------ Entries supplied ------
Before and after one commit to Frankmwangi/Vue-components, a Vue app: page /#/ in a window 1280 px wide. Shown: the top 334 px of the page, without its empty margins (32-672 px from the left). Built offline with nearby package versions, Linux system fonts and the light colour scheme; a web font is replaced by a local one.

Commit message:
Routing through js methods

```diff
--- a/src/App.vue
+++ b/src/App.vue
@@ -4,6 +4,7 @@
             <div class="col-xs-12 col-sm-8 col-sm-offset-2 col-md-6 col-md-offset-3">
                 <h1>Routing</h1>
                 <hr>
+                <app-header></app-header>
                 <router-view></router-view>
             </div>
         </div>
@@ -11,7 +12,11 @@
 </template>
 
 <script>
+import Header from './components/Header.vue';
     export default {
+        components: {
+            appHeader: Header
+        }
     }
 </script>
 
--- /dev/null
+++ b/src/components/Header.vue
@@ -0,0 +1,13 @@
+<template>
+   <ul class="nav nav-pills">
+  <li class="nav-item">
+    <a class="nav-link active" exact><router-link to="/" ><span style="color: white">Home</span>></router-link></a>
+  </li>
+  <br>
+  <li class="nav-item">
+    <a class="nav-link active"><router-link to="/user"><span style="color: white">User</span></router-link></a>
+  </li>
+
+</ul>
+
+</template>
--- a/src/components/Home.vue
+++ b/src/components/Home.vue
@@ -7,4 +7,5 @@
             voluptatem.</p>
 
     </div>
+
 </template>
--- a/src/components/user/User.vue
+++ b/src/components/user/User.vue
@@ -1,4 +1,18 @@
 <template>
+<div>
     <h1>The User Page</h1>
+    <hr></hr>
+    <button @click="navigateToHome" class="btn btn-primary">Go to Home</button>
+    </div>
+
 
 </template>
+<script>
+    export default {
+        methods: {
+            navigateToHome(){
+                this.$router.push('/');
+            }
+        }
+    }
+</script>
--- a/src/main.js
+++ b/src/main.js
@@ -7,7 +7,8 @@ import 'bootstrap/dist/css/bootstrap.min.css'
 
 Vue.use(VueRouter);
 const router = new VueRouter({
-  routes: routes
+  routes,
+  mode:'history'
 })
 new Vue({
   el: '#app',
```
------
Problem to work on
Since only the total is wanted, work out how many lines of the data above contain "components" and state it alone.

Solution to this task
8